**INSTRUCTIONS FOR THE TASK**
Collect each line of the entries that holds the string "stringify".

(Records from a data collection)
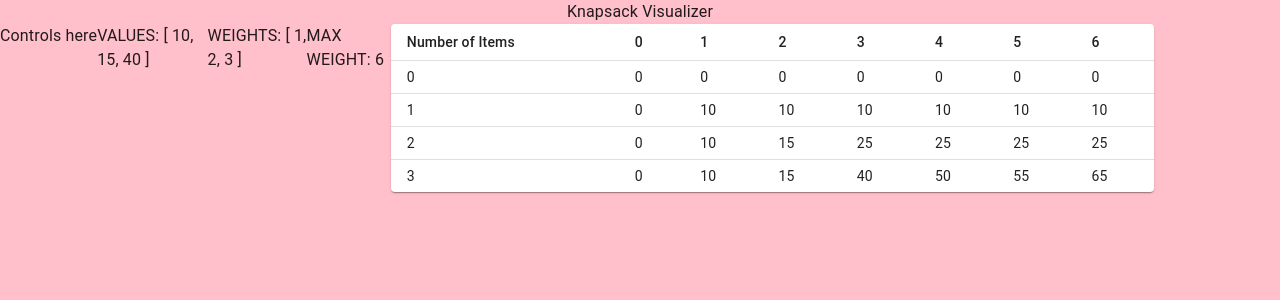
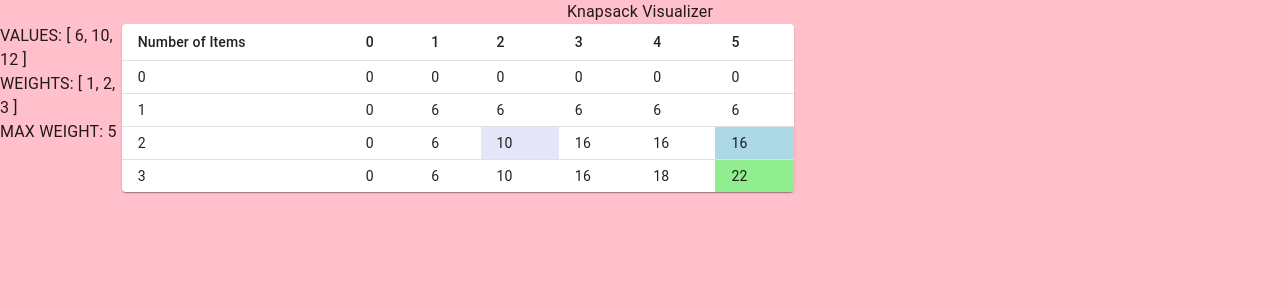
Before and after one commit to masaok/knapsack-web, a React (Create React App) app: page / in a window 1280 px wide. Shown: the top 300 px of the page. Built offline with nearby package versions, Linux system fonts and the light colour scheme.

Commit message:
Dynamic Programming highlighting is working so far

```diff
--- a/package.json
+++ b/package.json
@@ -17,6 +17,7 @@
     "@types/react-native": "^0.66.5",
     "@types/react-router": "^5.1.17",
     "@types/react-router-dom": "^5.3.2",
+    "clsx": "^1.1.1",
     "react": "^17.0.2",
     "react-dom": "^17.0.2",
     "react-helmet-async": "^1.1.2",
--- a/src/pages/Dashboard/Dashboard.jsx
+++ b/src/pages/Dashboard/Dashboard.jsx
@@ -70,7 +70,7 @@ const Dashboard = props => {
         Knapsack Visualizer
       </div>
       <div className={classes.body}>
-        <div className={classes.sidebar}>Controls here</div>
+        <div className={classes.sidebar}></div>
         <div className={classes.content}>
           <Routes>
             <Route path="*" element={<KnapsackDynamic />} />
--- a/src/pages/Dashboard/content/KnapsackDynamic/KnapsackDynamic.jsx
+++ b/src/pages/Dashboard/content/KnapsackDynamic/KnapsackDynamic.jsx
@@ -1,5 +1,7 @@
 import { useState, useCallback, useEffect } from 'react'
 import { makeStyles } from '@mui/styles'
+
+import clsx from 'clsx'
 
 import Table from '@mui/material/Table'
 import TableBody from '@mui/material/TableBody'
@@ -14,6 +16,25 @@ const useStyles = makeStyles(
     root: {
       display: 'flex',
     },
+
+    info: {
+      display: 'flex',
+      flexDirection: 'column',
+    },
+
+    empty: {},
+
+    latest: {
+      backgroundColor: 'lightgreen',
+    },
+
+    source: {
+      backgroundColor: 'lightblue',
+    },
+
+    sum: {
+      backgroundColor: 'lavender',
+    },
   }),
   { name: 'KnapsackDynamic' }
 )
@@ -24,15 +45,15 @@ const useStyles = makeStyles(
 // const MAX_WEIGHT = 2
 
 // Dev
-// const VALUES = [6, 10, 12]
-// const WEIGHTS = [1, 2, 3]
-// const MAX_WEIGHT = 5
+const VALUES = [6, 10, 12]
+const WEIGHTS = [1, 2, 3]
+const MAX_WEIGHT = 5
 
 // Geeks example
 // https://www.geeksforgeeks.org/0-1-knapsack-problem-dp-10/
-const VALUES = [10, 15, 40]
-const WEIGHTS = [1, 2, 3]
-const MAX_WEIGHT = 6
+// const VALUES = [10, 15, 40]
+// const WEIGHTS = [1, 2, 3]
+// const MAX_WEIGHT = 6
 
 const NUM_ITEMS = VALUES.length
 const MS = 100
@@ -45,12 +66,6 @@ const MS = 100
 // maximum of two integers
 const max = (a, b) => {
   return a > b ? a : b
-}
-
-const dump = (maxWeight, weights, values, numItems, depth) => {
-  console.log(`DEPTH: ${depth}, MAX: ${maxWeight}, NUM ITEMS: ${numItems}`)
-  console.log('VALUES: ' + JSON.stringify(values))
-  console.log('WEIGHTS:' + JSON.stringify(weights))
 }
 
 const tableDump = table => {
@@ -68,6 +83,12 @@ const KnapsackDynamic = props => {
 
   const [maxRow] = useState(NUM_ITEMS)
   const [maxCol] = useState(MAX_WEIGHT)
+
+  const [sourceRow, setSourceRow] = useState(0)
+  const [sourceCol, setSourceCol] = useState(0)
+
+  const [sumRow, setSumRow] = useState(0)
+  const [sumCol, setSumCol] = useState(0)
 
   // const [maxRow] = useState(1) // dev mode
   // const [maxCol] = useState(2) // dev mode
@@ -96,12 +117,16 @@ const KnapsackDynamic = props => {
 
         const sumB = table[row - 1][col - WEIGHTS[row - 1]]
         console.log(`NEW VAL SUM B ${sumB}`)
+        setSumRow(row - 1)
+        setSumCol(col - WEIGHTS[row - 1])
 
         const newVal = VALUES[row - 1] + table[row - 1][col - WEIGHTS[row - 1]]
         console.log(`NEW VAL ${newVal}`)
 
         const prevRowVal = table[row - 1][col]
         console.log(`PREV ROW VAL ${prevRowVal}`)
+        setSourceRow(row - 1)
+        setSourceCol(col)
 
         const newMax = max(
           VALUES[row - 1] + table[row - 1][col - WEIGHTS[row - 1]],
@@ -114,6 +139,11 @@ const KnapsackDynamic = props => {
         const prevRowVal = table[row - 1][col]
         console.log(`NO COMP, PREV ROW VAL ${prevRowVal}`)
         table[row].push(table[row - 1][col])
+
+        setSourceRow(row - 1)
+        setSourceCol(col)
+
+        tableDump(table)
       }
 
       setCol(col + 1)
@@ -177,28 +207,56 @@ const KnapsackDynamic = props => {
   // console.log('RETURNING:')
   return (
     <div className={classes.root}>
-      <div>VALUES: {JSON.stringify(VALUES, null, 2)}</div>
-      <div>WEIGHTS: {JSON.stringify(WEIGHTS, null, 2)}</div>
-      <div>MAX WEIGHT: {MAX_WEIGHT}</div>
+      <div className={classes.info}>
+        <div>VALUES: {JSON.stringify(VALUES, null, 2)}</div>
+        <div>WEIGHTS: {JSON.stringify(WEIGHTS, null, 2)}</div>
+        <div>MAX WEIGHT: {MAX_WEIGHT}</div>
+      </div>
       {/* {knapsack(MAX_WEIGHT, WEIGHTS, VALUES, VALUES.length)} */}
       <TableContainer component={Paper}>
         <Table sx={{ minWidth: 650 }} aria-label="simple table" size="small">
           <TableHead>
             <TableRow>
               <TableCell>Number of Items</TableCell>
-              {table[0].map((col, colIndex) => {
+              {[...Array(MAX_WEIGHT + 1).keys()].map((col, colIndex) => {
                 return <TableCell key={colIndex}>{colIndex}</TableCell>
               })}
             </TableRow>
           </TableHead>
           <TableBody>
-            {table.map((row, rowIndex) => (
-              <TableRow key={row.name} sx={{ '&:last-child td, &:last-child th': { border: 0 } }}>
+            {table.map((trow, rowIndex) => (
+              <TableRow
+                key={rowIndex}
+                sx={{ '&:last-child td, &:last-child th': { border: 0 } }}
+                // className={classes.latest}
+              >
                 <TableCell component="th" scope="row" key={rowIndex}>
                   {rowIndex}
                 </TableCell>
-                {row.map((col, colIndex) => {
-                  return <TableCell key={colIndex}>{col}</TableCell>
+                {trow.map((tcol, colIndex) => {
+                  // console.log(`ROW ${row} COL ${col} TROWi ${rowIndex} TCOLi ${colIndex}`)
+
+                  // console.log(
+                  //   `ROW ${row} SROW ${sourceRow} RI ${rowIndex} COL ${col} SCOL ${sourceCol} CI ${colIndex}`
+                  // )
+
+                  console.log(
+                    `ROW ${row} SROW ${sumRow} RI ${rowIndex} COL ${col} SCOL ${sumCol} CI ${colIndex}`
+                  )
+                  return (
+                    <TableCell
+                      key={colIndex}
+                      className={clsx(
+                        row === rowIndex && col === colIndex + 1 ? classes.latest : classes.empty,
+                        sourceRow === rowIndex && sourceCol === colIndex
+                          ? classes.source
+                          : classes.empty,
+                        sumRow === rowIndex && sumCol === colIndex ? classes.sum : classes.empty
+                      )}
+                    >
+                      {tcol}
+                    </TableCell>
+                  )
                 })}
               </TableRow>
             ))}
```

**SOLUTION FOR THIS PROBLEM**
-  console.log('VALUES: ' + JSON.stringify(values))
-  console.log('WEIGHTS:' + JSON.stringify(weights))
-      <div>VALUES: {JSON.stringify(VALUES, null, 2)}</div>
-      <div>WEIGHTS: {JSON.stringify(WEIGHTS, null, 2)}</div>
+        <div>VALUES: {JSON.stringify(VALUES, null, 2)}</div>
+        <div>WEIGHTS: {JSON.stringify(WEIGHTS, null, 2)}</div>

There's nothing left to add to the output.